BEGIN Dataset records

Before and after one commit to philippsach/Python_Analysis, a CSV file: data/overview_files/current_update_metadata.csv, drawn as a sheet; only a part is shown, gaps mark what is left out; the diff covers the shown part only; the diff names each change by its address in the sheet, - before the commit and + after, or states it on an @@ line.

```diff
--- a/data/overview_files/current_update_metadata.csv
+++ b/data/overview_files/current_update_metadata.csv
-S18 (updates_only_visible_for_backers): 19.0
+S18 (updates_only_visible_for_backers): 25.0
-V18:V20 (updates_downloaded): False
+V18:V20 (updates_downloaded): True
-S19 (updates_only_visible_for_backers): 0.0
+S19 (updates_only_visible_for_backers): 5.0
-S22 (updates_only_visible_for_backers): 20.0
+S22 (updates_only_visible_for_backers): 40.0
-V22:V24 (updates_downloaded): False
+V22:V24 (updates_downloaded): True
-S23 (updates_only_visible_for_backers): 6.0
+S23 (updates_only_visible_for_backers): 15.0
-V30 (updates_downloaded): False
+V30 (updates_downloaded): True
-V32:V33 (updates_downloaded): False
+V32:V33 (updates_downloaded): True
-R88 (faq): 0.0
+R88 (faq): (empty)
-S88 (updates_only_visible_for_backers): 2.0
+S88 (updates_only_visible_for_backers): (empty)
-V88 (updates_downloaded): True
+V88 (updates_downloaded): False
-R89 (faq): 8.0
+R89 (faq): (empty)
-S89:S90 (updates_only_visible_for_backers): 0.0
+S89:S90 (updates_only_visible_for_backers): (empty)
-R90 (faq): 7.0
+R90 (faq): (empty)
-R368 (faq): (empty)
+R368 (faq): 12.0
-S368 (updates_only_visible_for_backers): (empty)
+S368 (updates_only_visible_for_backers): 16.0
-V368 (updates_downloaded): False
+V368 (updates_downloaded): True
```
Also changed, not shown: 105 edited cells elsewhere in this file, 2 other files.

END Dataset records
BEGIN Dataset records

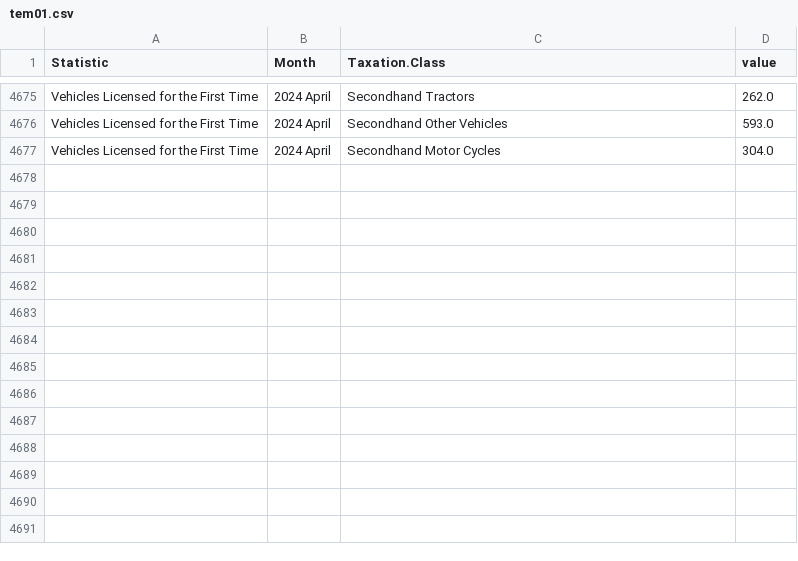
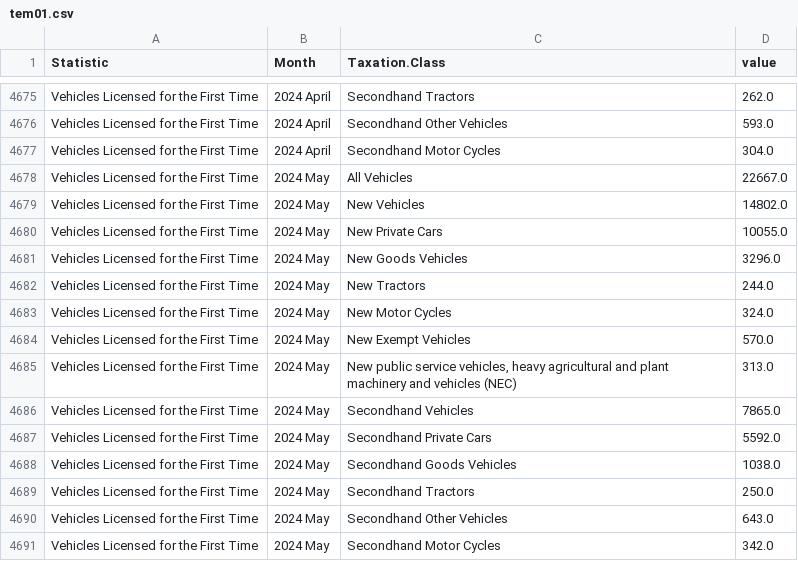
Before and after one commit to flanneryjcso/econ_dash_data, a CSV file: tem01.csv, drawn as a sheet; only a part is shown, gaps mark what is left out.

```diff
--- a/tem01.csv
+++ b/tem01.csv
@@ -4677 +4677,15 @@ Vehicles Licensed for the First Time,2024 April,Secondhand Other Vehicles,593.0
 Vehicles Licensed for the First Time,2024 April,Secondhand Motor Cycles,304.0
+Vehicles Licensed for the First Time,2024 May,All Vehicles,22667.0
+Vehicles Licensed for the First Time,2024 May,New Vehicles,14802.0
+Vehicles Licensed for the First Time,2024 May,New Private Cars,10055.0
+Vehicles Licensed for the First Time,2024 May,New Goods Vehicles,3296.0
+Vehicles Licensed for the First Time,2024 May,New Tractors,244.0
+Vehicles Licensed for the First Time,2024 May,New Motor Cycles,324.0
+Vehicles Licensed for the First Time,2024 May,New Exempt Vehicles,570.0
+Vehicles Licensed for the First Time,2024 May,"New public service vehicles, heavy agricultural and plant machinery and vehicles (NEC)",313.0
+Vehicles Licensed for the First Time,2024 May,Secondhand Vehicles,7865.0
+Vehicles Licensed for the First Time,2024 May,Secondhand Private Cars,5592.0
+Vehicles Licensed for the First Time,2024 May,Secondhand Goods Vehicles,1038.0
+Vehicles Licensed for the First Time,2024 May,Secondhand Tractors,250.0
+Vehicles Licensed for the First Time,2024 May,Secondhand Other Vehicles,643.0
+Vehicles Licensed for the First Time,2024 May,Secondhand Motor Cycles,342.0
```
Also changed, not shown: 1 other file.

END Dataset records
BEGIN Dataset records

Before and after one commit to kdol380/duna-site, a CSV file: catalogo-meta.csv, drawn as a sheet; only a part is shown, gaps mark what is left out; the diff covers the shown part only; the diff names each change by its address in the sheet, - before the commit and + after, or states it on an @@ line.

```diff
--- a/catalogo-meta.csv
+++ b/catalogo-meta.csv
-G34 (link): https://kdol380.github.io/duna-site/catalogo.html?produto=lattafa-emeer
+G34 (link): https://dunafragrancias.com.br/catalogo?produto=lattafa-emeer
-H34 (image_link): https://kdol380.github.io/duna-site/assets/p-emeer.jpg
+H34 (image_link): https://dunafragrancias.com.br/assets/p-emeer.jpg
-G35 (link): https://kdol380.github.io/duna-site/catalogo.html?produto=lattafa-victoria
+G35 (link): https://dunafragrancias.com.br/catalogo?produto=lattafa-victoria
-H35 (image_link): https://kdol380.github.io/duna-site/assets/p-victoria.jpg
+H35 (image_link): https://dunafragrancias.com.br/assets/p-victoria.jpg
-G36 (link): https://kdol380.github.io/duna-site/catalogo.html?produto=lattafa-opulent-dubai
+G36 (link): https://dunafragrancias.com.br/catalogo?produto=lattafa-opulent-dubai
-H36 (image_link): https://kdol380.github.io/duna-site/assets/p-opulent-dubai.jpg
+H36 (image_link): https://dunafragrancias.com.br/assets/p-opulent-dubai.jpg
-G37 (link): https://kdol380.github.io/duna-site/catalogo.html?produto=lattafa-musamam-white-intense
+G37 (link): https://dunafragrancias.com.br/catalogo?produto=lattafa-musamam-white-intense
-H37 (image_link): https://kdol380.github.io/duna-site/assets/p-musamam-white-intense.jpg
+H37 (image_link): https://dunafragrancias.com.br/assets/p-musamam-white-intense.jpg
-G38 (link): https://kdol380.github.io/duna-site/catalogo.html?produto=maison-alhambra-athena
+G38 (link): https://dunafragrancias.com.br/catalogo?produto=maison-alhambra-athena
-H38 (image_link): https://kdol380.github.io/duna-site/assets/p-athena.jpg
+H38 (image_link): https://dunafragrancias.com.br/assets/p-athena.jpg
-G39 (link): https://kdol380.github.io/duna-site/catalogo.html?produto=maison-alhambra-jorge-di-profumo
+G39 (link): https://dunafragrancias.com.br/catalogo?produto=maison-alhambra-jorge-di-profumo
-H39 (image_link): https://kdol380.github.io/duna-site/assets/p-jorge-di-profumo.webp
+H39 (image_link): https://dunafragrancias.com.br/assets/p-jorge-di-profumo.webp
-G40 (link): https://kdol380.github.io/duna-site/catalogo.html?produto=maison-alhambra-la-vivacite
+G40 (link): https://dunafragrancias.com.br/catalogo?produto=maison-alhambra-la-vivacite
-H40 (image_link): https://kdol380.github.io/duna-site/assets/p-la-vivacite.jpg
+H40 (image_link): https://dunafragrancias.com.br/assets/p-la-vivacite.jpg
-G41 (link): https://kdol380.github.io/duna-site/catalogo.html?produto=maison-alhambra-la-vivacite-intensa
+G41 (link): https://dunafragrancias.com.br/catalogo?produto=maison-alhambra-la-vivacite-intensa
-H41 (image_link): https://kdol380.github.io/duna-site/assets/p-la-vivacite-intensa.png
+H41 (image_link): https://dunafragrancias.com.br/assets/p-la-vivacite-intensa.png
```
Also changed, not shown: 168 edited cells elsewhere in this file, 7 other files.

END Dataset records

Tally the lines of the listing above that include the word "white". Answer with the number alone.

**Response to the exercise**
4